Waterside places came to the Islington Wharf committee with a proposal after the last one with Laing O’Rourke which was awful didn’t pass. It took some time but after the meeting in April, we were all ecstatic. The next day a email was to everybody
In short all the work which was planned with Laing O’Rourke would go ahead but with Morgan Sindall Construction. They will not use the garden as their workers yard instead use part of the old central retail park and phase 4 space, which is next door. They will do all the latent defect work in 18months instead of 2 years and the best part is they are going to replace all the glass, not stick a film to the outside. The cost of this all to the residents? Zero! Yes no cost. Lets be frank Islington Wharf has a ton of glass, so this is no cheap operation but was always needed. It would likely be easier if done years ago because now phase 2 & 3 makes access much more tricky.
Now you can see why we were ecstatic! This is a massive win and I find myself very fortune I am in the position where this is a option when so many flat owners are having to pay to replace their cladding.
The next part is to get agreement from all the flat owners they will allow access. As you can imagine with support from the committee and mailshots, emails, fb, etc. We have pretty much everybody in agreement. Although some haven’t replied back, likely forcing Waterside places to consider legal action to gain access.
This is most likely the last summer of heat (hopefully), which would be great as I’m experiencing 28c heat while working at home and its 24c outside.
Once things get going, I’ll start updating the older blogs as I do get the occasional press attention, which was the point of writing.
I was prompted to wrote this blog just after being interviewed by the Times journalist Emanuele.

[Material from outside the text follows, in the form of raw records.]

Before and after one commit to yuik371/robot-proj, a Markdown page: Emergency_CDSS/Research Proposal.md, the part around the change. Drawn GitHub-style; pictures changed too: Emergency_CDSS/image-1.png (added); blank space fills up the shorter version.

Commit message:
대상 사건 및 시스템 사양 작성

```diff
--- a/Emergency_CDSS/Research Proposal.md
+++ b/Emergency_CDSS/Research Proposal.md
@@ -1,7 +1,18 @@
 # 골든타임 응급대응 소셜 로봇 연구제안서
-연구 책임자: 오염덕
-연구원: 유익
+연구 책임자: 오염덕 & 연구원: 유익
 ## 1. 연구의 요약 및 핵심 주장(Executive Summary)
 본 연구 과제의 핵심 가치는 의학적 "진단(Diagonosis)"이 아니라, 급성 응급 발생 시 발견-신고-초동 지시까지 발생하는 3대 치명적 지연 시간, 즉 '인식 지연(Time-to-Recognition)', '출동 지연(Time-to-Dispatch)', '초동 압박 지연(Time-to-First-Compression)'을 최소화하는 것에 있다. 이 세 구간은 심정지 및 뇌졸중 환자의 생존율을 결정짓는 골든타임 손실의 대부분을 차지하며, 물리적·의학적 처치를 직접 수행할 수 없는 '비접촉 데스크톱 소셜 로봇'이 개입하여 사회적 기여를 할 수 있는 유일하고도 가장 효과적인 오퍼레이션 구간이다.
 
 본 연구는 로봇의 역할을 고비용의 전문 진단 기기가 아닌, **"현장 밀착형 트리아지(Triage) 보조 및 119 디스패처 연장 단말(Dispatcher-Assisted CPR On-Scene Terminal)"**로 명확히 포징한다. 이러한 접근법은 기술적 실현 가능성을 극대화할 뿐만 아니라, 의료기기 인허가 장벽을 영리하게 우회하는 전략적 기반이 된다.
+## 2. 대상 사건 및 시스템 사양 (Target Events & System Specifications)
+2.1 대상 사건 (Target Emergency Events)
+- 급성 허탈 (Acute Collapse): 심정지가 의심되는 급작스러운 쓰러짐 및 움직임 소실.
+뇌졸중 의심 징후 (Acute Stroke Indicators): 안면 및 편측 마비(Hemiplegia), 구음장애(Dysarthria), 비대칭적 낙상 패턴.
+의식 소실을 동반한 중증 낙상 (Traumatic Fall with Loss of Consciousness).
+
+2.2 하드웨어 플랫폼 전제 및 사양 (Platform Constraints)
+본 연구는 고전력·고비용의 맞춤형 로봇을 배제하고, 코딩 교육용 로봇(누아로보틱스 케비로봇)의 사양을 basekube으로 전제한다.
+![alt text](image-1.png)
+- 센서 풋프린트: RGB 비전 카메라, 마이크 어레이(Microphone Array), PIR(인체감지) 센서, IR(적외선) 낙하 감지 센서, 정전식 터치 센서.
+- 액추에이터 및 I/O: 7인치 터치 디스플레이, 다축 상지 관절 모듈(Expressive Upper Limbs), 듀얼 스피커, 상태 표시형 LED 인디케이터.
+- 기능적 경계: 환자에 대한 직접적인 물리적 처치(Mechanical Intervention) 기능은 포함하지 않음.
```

I had meant to write it for a long while but being interviewed pushed me to do, mainly to set the record straight and give a fair update of where we are now. I see the article went live in the Sunday Times thanks to a friend’s mum.
It's #NotJustCladding that affects millions of new build home owners across the country, it's excessive heat and the consequences that stem from decades of shoddy & cheap building work.
A mix with pace and some great old and new tunes. Its short and sweet but packs a punch. Recorded as the UK opens up after its third lockdown. The cases have dropped and the vaccination is going strong. You can get a real sense of the joy in peoples faces and living in the city is once again a great place to be, no matter what Anne Clark says.
I knew Snow was coming so I setup my Pixel2 to best capture the snowfall on Saturday 2nd Jan 2021. It was good but I didn’t position the camera behind my black out blinds and so you get a slight reflection and later in the video the light of living room in the sky (I obviously removed this part as it looked weird). I also need to sort out the autofocus next time.
Still a nice timelapse of the clouds rolling in then the snow for a short while.